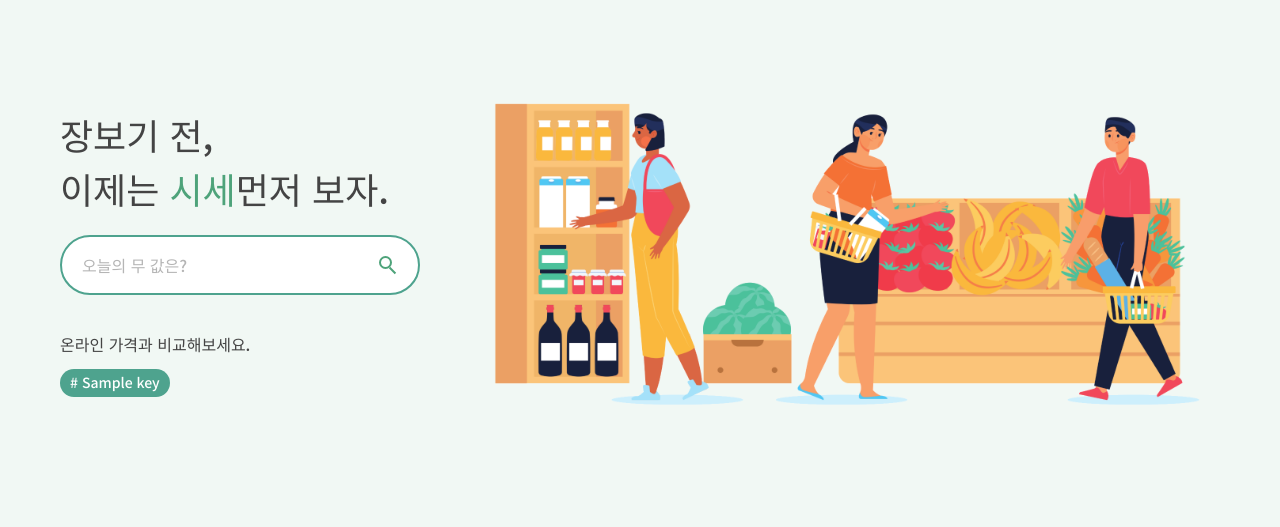
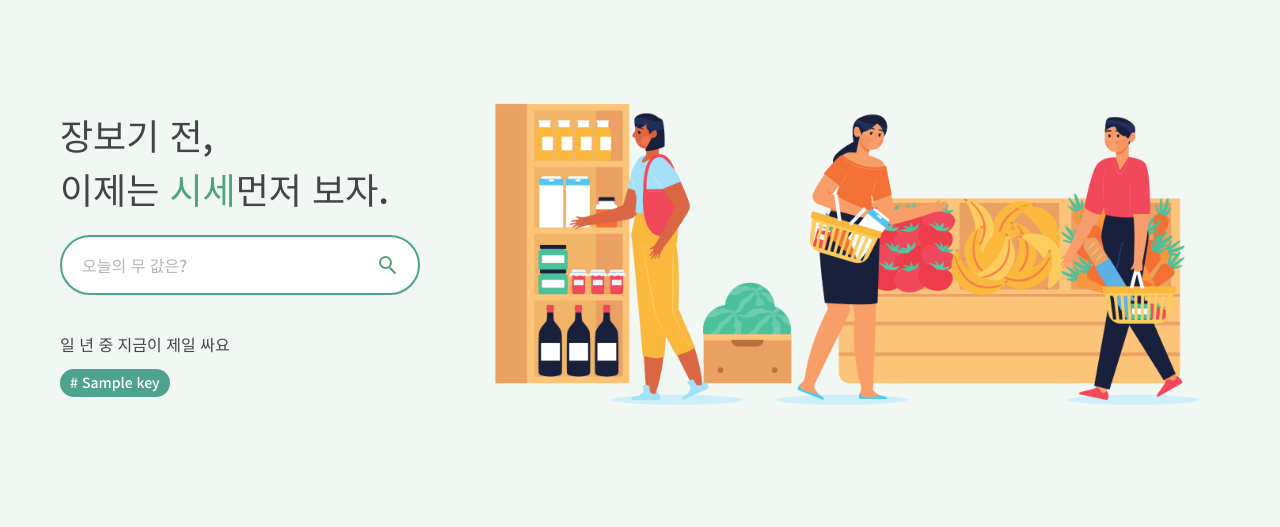
Before and after one commit to cart-savior/cart_savior, a Python web app: template flask/templates/main.html in a window 1280 px wide. Shown: the part 163-690 px from the top of the page. Run offline with Jinja, Linux system fonts and the light colour scheme; the template is opened without the code that fills it: most values are stand-ins (such as "Sample title", 1, 10 or a date in 2020).

Commit message:
Change sub title

```diff
--- a/flask/templates/main.html
+++ b/flask/templates/main.html
@@ -12,7 +12,7 @@
 						<button class="btn_search" type="submit"><span class="ir">검색하기</span></button>
 					</form>
 				</div>
-				<h3 class="title_sm">온라인 가격과 비교해보세요.</h3>
+				<h3 class="title_sm">일 년 중 지금이 제일 싸요</h3>
 				<ul class="hash_list">
 					{% for key in random_keys %}
 					<li class="hash_item"><a href="{{ url_for('search_hash', search_key=key) }}"># {{ key }}</a></li>
```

──────────

▶ Work required: No pictures belong in the copy; output every record exactly.

▶ Solved problem:
Before and after one commit to cart-savior/cart_savior, a Python web app: template flask/templates/main.html in a window 1280 px wide. Shown: the part 163-690 px from the top of the page. Run offline with Jinja, Linux system fonts and the light colour scheme; the template is opened without the code that fills it: most values are stand-ins (such as "Sample title", 1, 10 or a date in 2020).

Commit message:
Change sub title

```diff
--- a/flask/templates/main.html
+++ b/flask/templates/main.html
@@ -12,7 +12,7 @@
 						<button class="btn_search" type="submit"><span class="ir">검색하기</span></button>
 					</form>
 				</div>
-				<h3 class="title_sm">온라인 가격과 비교해보세요.</h3>
+				<h3 class="title_sm">일 년 중 지금이 제일 싸요</h3>
 				<ul class="hash_list">
 					{% for key in random_keys %}
 					<li class="hash_item"><a href="{{ url_for('search_hash', search_key=key) }}"># {{ key }}</a></li>
```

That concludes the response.